(Directions):
Go line by line through the records below. Copy whichever lines contain the string "lang".

START Entries provided

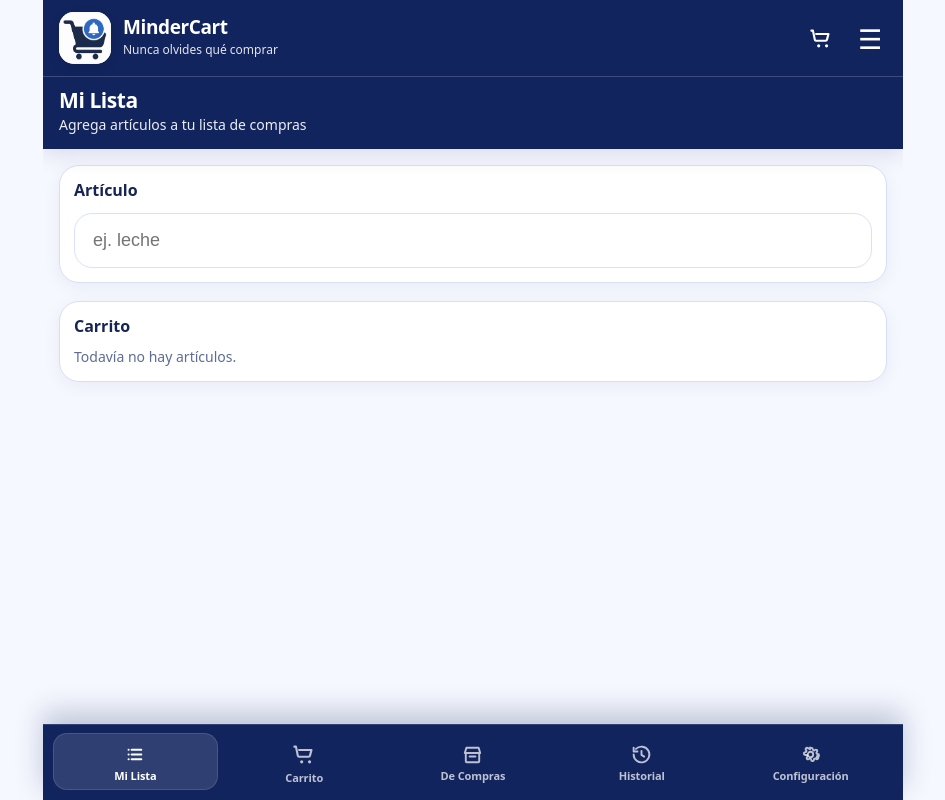
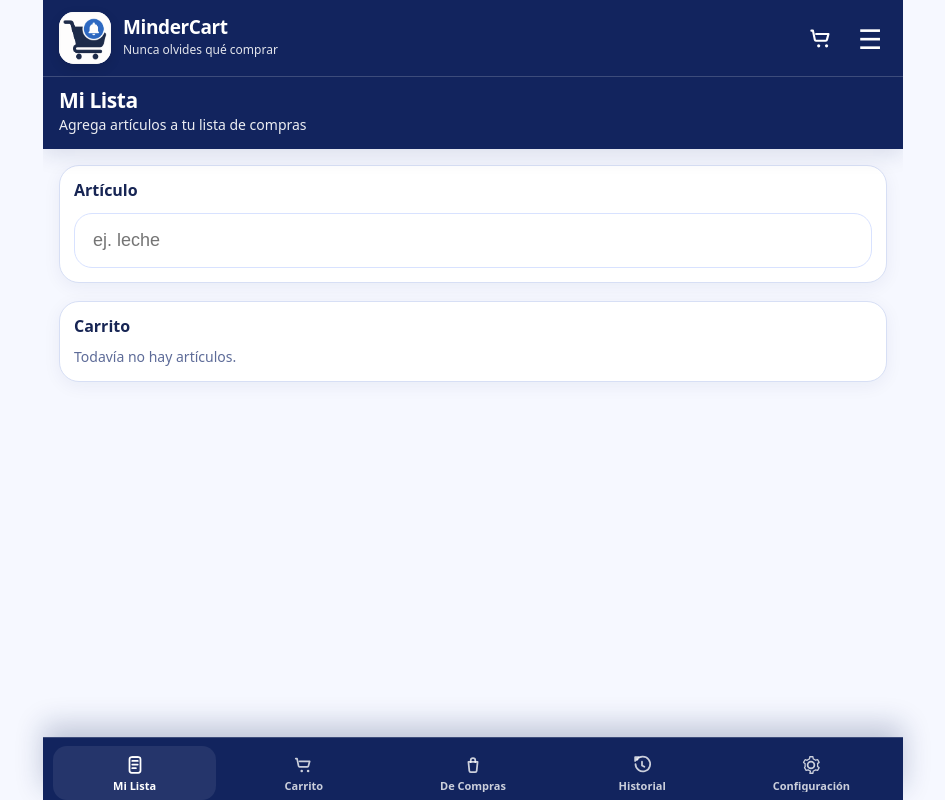
Before and after one commit to EnriqueGSMC/mindercart-web, a Next.js app: page / in a window 1280 px wide. Shown: the whole page, without its empty margins (167-1112 px from the left). Built offline with nearby package versions, Linux system fonts and the light colour scheme.

Commit message:
Add fixed global bottom navigation

```diff
--- a/src/components/mindercart/Shell.tsx
+++ b/src/components/mindercart/Shell.tsx
@@ -20,6 +20,13 @@ type FooterAction = {
   onClick?: () => void;
   disabled?: boolean;
   primary?: boolean;
+};
+
+type BottomNavItem = {
+  label: string;
+  href: string;
+  active: boolean;
+  renderIcon: (active: boolean) => React.ReactNode;
 };
 
 function actionButtonStyle(): React.CSSProperties {
@@ -99,13 +106,13 @@ function footerButtonStyle(
   };
 }
 
-function CartIcon(props: { active?: boolean }) {
+function CartIcon() {
   return (
     <svg width="27" height="27" viewBox="0 0 24 24" fill="none" aria-hidden="true">
       <path
         d="M3 5h1.4l1.7 8.2a1 1 0 0 0 1 .8h8.7a1 1 0 0 0 1-.8L18.2 8H7.2"
         stroke="currentColor"
-        strokeWidth={props.active ? "2.2" : "1.9"}
+        strokeWidth="1.9"
         strokeLinecap="round"
         strokeLinejoin="round"
       />
@@ -115,78 +122,94 @@ function CartIcon(props: { active?: boolean }) {
   );
 }
 
-
-function MyListIcon(props: { active?: boolean }) {
+function MyListNavIcon(props: { active: boolean }) {
+  const color = props.active ? "#fff" : "rgba(255,255,255,0.78)";
   return (
-    <svg width="23" height="23" viewBox="0 0 24 24" fill="none" aria-hidden="true">
-      <path
-        d="M8 7h10M8 12h10M8 17h10M4.8 7h.01M4.8 12h.01M4.8 17h.01"
-        stroke="currentColor"
-        strokeWidth={props.active ? "2.2" : "2"}
-        strokeLinecap="round"
-      />
+    <svg width="22" height="22" viewBox="0 0 24 24" fill="none" aria-hidden="true">
+      <rect x="6" y="3.5" width="12" height="17" rx="2.5" stroke={color} strokeWidth="1.9" />
+      <path d="M9 7.5h6M9 11.5h6M9 15.5h4" stroke={color} strokeWidth="1.9" strokeLinecap="round" />
+      <path d="M9 3.5h6" stroke={color} strokeWidth="1.9" strokeLinecap="round" />
     </svg>
   );
 }
 
-function StoreIcon(props: { active?: boolean }) {
+function CartNavIcon(props: { active: boolean }) {
+  const color = props.active ? "#fff" : "rgba(255,255,255,0.78)";
   return (
-    <svg width="23" height="23" viewBox="0 0 24 24" fill="none" aria-hidden="true">
+    <svg width="22" height="22" viewBox="0 0 24 24" fill="none" aria-hidden="true">
       <path
-        d="M4 10.5 5.6 5h12.8L20 10.5M5 10.5h14v8.5a1 1 0 0 1-1 1H6a1 1 0 0 1-1-1v-8.5Z"
-        stroke="currentColor"
-        strokeWidth={props.active ? "2.2" : "2"}
+        d="M3 5h1.4l1.7 8.2a1 1 0 0 0 1 .8h8.7a1 1 0 0 0 1-.8L18.2 8H7.2"
+        stroke={color}
+        strokeWidth="1.9"
         strokeLinecap="round"
         strokeLinejoin="round"
       />
-      <path
-        d="M9 14h6"
-        stroke="currentColor"
-        strokeWidth={props.active ? "2.2" : "2"}
-        strokeLinecap="round"
-      />
+      <circle cx="9.5" cy="18.5" r="1.4" fill={color} />
+      <circle cx="16.5" cy="18.5" r="1.4" fill={color} />
     </svg>
   );
 }
 
-function HistoryIcon(props: { active?: boolean }) {
+function ShoppingNavIcon(props: { active: boolean }) {
+  const color = props.active ? "#fff" : "rgba(255,255,255,0.78)";
   return (
-    <svg width="23" height="23" viewBox="0 0 24 24" fill="none" aria-hidden="true">
+    <svg width="22" height="22" viewBox="0 0 24 24" fill="none" aria-hidden="true">
       <path
-        d="M3.8 12a8.2 8.2 0 1 0 2.4-5.8M3.8 4.8v4h4"
-        stroke="currentColor"
-        strokeWidth={props.active ? "2.2" : "2"}
-        strokeLinecap="round"
+        d="M7 8.5h10l-1 10a1.5 1.5 0 0 1-1.49 1.35h-5.02A1.5 1.5 0 0 1 8 18.5l-1-10Z"
+        stroke={color}
+        strokeWidth="1.9"
         strokeLinejoin="round"
       />
+      <path d="M9.5 9V7a2.5 2.5 0 0 1 5 0v2" stroke={color} strokeWidth="1.9" strokeLinecap="round" />
+    </svg>
+  );
+}
+
+function HistoryNavIcon(props: { active: boolean }) {
+  const color = props.active ? "#fff" : "rgba(255,255,255,0.78)";
+  return (
+    <svg width="22" height="22" viewBox="0 0 24 24" fill="none" aria-hidden="true">
+      <path d="M4.5 7.5V3.5M4.5 3.5h4M4.5 3.5l2.4 2.4" stroke={color} strokeWidth="1.9" strokeLinecap="round" strokeLinejoin="round" />
+      <path d="M6.2 6.6a8 8 0 1 1-1.3 4.4" stroke={color} strokeWidth="1.9" strokeLinecap="round" />
+      <path d="M12 8.4v4.1l2.6 1.5" stroke={color} strokeWidth="1.9" strokeLinecap="round" strokeLinejoin="round" />
+    </svg>
+  );
+}
+
+function SettingsNavIcon(props: { active: boolean }) {
+  const color = props.active ? "#fff" : "rgba(255,255,255,0.78)";
+  return (
+    <svg width="22" height="22" viewBox="0 0 24 24" fill="none" aria-hidden="true">
       <path
-        d="M12 8.2v4.2l2.8 1.8"
-        stroke="currentColor"
-        strokeWidth={props.active ? "2.2" : "2"}
-        strokeLinecap="round"
+        d="M12 8.3a3.7 3.7 0 1 1 0 7.4 3.7 3.7 0 0 1 0-7.4Z"
+        stroke={color}
+        strokeWidth="1.9"
+      />
+      <path
+        d="M19.1 13.5a7.9 7.9 0 0 0 .05-3l1.76-1.36-1.7-2.94-2.18.6a8.1 8.1 0 0 0-2.6-1.5L14.1 3h-3.4l-.34 2.35a8.1 8.1 0 0 0-2.6 1.5l-2.18-.6-1.7 2.94 1.76 1.36a7.9 7.9 0 0 0 .05 3L4.95 14.9l1.7 2.94 2.18-.6a8.1 8.1 0 0 0 2.6 1.5L10.7 21h3.4l.34-2.26a8.1 8.1 0 0 0 2.6-1.5l2.18.6 1.7-2.94-1.82-1.4Z"
+        stroke={color}
+        strokeWidth="1.4"
         strokeLinejoin="round"
       />
     </svg>
   );
 }
 
-function SettingsIcon(props: { active?: boolean }) {
-  return (
-    <svg width="23" height="23" viewBox="0 0 24 24" fill="none" aria-hidden="true">
-      <path
-        d="M12 9.2a2.8 2.8 0 1 0 0 5.6 2.8 2.8 0 0 0 0-5.6Z"
-        stroke="currentColor"
-        strokeWidth={props.active ? "2.2" : "2"}
-      />
-      <path
-        d="M19.4 13.1a1.2 1.2 0 0 0 .24 1.32l.04.04a1.45 1.45 0 0 1-2.05 2.05l-.04-.04a1.2 1.2 0 0 0-1.32-.24 1.2 1.2 0 0 0-.72 1.1V17.5a1.45 1.45 0 0 1-2.9 0v-.06a1.2 1.2 0 0 0-.78-1.13 1.2 1.2 0 0 0-1.3.27l-.04.04a1.45 1.45 0 1 1-2.05-2.05l.04-.04a1.2 1.2 0 0 0 .24-1.32 1.2 1.2 0 0 0-1.1-.72H6.5a1.45 1.45 0 0 1 0-2.9h.06a1.2 1.2 0 0 0 1.13-.78 1.2 1.2 0 0 0-.27-1.3l-.04-.04a1.45 1.45 0 1 1 2.05-2.05l.04.04a1.2 1.2 0 0 0 1.32.24 1.2 1.2 0 0 0 .72-1.1V6.5a1.45 1.45 0 0 1 2.9 0v.06a1.2 1.2 0 0 0 .78 1.13 1.2 1.2 0 0 0 1.3-.27l.04-.04a1.45 1.45 0 1 1 2.05 2.05l-.04.04a1.2 1.2 0 0 0-.24 1.32 1.2 1.2 0 0 0 1.1.72h.06a1.45 1.45 0 0 1 0 2.9h-.06a1.2 1.2 0 0 0-1.13.78Z"
-        stroke="currentColor"
-        strokeWidth={props.active ? "2.2" : "2"}
-        strokeLinecap="round"
-        strokeLinejoin="round"
-      />
-    </svg>
-  );
+function bottomNavItemStyle(active: boolean): React.CSSProperties {
+  return {
+    minWidth: 0,
+    display: "grid",
+    justifyItems: "center",
+    gap: 4,
+    padding: "8px 4px calc(8px + env(safe-area-inset-bottom))",
+    textDecoration: "none",
+    color: active ? "#fff" : "rgba(255,255,255,0.78)",
+    fontWeight: active ? 900 : 700,
+    fontSize: 11,
+    lineHeight: 1.05,
+    borderRadius: 14,
+    background: active ? "rgba(255,255,255,0.08)" : "transparent",
+  };
 }
 
 function scaleFactor(fontScale: unknown) {
@@ -313,13 +336,38 @@ export function AppShell(props: {
     { href: settingsHref, label: t(lang, "settingsMenu") },
   ];
 
-  const bottomNavItems = [
-    { href: "/", label: t(lang, "myListMenu"), icon: MyListIcon },
-    { href: "/general-list", label: t(lang, "cartMenu"), icon: CartIcon },
-    { href: "/in-store", label: t(lang, "shoppingMenu"), icon: StoreIcon },
-    { href: "/history", label: t(lang, "historyMenu"), icon: HistoryIcon },
-    { href: "/settings", label: t(lang, "settingsMenu"), icon: SettingsIcon },
-  ] as const;
+  const bottomNavItems: BottomNavItem[] = [
+    {
+      href: "/",
+      label: t(lang, "myListMenu"),
+      active: pathname === "/",
+      renderIcon: (active) => <MyListNavIcon active={active} />,
+    },
+    {
+      href: "/general-list",
+      label: t(lang, "cartMenu"),
+      active: pathname === "/general-list" || pathname === "/shopping-list",
+      renderIcon: (active) => <CartNavIcon active={active} />,
+    },
+    {
+      href: "/in-store",
+      label: t(lang, "shoppingMenu"),
+      active: pathname === "/in-store",
+      renderIcon: (active) => <ShoppingNavIcon active={active} />,
+    },
+    {
+      href: "/history",
+      label: t(lang, "historyMenu"),
+      active: pathname === "/history",
+      renderIcon: (active) => <HistoryNavIcon active={active} />,
+    },
+    {
+      href: "/settings",
+      label: t(lang, "settingsMenu"),
+      active: pathname === "/settings",
+      renderIcon: (active) => <SettingsNavIcon active={active} />,
+    },
+  ];
 
   return (
     <main style={shellStyle()}>
@@ -474,7 +522,7 @@ export function AppShell(props: {
           overscrollBehavior: "contain",
         }}
       >
-        <div style={{ display: "grid", gap: 18, padding: 16, paddingBottom: "calc(104px + env(safe-area-inset-bottom))" }}>
+        <div style={{ display: "grid", gap: 18, padding: 16, paddingBottom: 104 }}>
           {menuOpen ? (
             <section
               style={{
@@ -528,74 +576,52 @@ export function AppShell(props: {
         </div>
       </div>
 
-      <nav
-        aria-label="Primary"
+      <footer
         style={{
           position: "fixed",
           left: "50%",
           bottom: 0,
           transform: "translateX(-50%)",
-          width: "100%",
-          maxWidth: 860,
+          width: "min(100vw, 860px)",
+          padding: "8px 10px 0",
+          background: MC_NAVY,
+          borderTop: "1px solid rgba(255,255,255,0.18)",
+          boxShadow: "0 -12px 28px rgba(18,36,94,0.24)",
           zIndex: 60,
-          padding: "8px 10px calc(10px + env(safe-area-inset-bottom))",
-          background: MC_NAVY,
-          borderTop: "1px solid rgba(255,255,255,0.14)",
-          boxShadow: "0 -12px 28px rgba(18,36,94,0.24)",
         }}
       >
-        <div
+        <nav
+          aria-label="Primary navigation"
           style={{
             display: "grid",
             gridTemplateColumns: "repeat(5, minmax(0, 1fr))",
-            gap: 4,
-            alignItems: "stretch",
+            gap: 6,
+            alignItems: "end",
           }}
         >
-          {bottomNavItems.map((item) => {
-            const active = item.href === "/settings" ? pathname === "/settings" : pathname === item.href;
-            const Icon = item.icon;
-            return (
+          {bottomNavItems.map((item) => (
             <Link
               key={item.href}
               href={item.href}
-                style={{
-                  minWidth: 0,
-                  display: "flex",
-                  flexDirection: "column",
-                  alignItems: "center",
-                  justifyContent: "center",
-                  gap: 4,
-                  padding: "8px 4px 6px",
-                  borderRadius: 14,
-                  color: active ? "#fff" : "rgba(255,255,255,0.72)",
-                  background: active ? "rgba(255,255,255,0.12)" : "transparent",
-                  textDecoration: "none",
-                  fontWeight: active ? 900 : 800,
-                  boxShadow: active ? "inset 0 0 0 1px rgba(255,255,255,0.12)" : "none",
-                }}
-                aria-current={active ? "page" : undefined}
+              style={bottomNavItemStyle(item.active)}
+              aria-current={item.active ? "page" : undefined}
             >
-                <div style={{ display: "inline-flex", alignItems: "center", justifyContent: "center", lineHeight: 1 }}>
-                  <Icon active={active} />
-                </div>
+              {item.renderIcon(item.active)}
               <span
                 style={{
-                    fontSize: s(11),
-                    lineHeight: 1.05,
-                    textAlign: "center",
-                    letterSpacing: "-0.01em",
+                  display: "block",
+                  maxWidth: "100%",
+                  overflow: "hidden",
+                  textOverflow: "ellipsis",
                   whiteSpace: "nowrap",
                 }}
               >
                 {item.label}
               </span>
             </Link>
-            );
-          })}
-        </div>
+          ))}
         </nav>
-
+      </footer>
     </main>
   );
 }
```
Lines whose indentation alone changed are shown as unchanged.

END Entries provided

(Response):
     { href: settingsHref, label: t(lang, "settingsMenu") },
-    { href: "/", label: t(lang, "myListMenu"), icon: MyListIcon },
-    { href: "/general-list", label: t(lang, "cartMenu"), icon: CartIcon },
-    { href: "/in-store", label: t(lang, "shoppingMenu"), icon: StoreIcon },
-    { href: "/history", label: t(lang, "historyMenu"), icon: HistoryIcon },
-    { href: "/settings", label: t(lang, "settingsMenu"), icon: SettingsIcon },
+      label: t(lang, "myListMenu"),
+      label: t(lang, "cartMenu"),
+      label: t(lang, "shoppingMenu"),
+      label: t(lang, "historyMenu"),
+      label: t(lang, "settingsMenu"),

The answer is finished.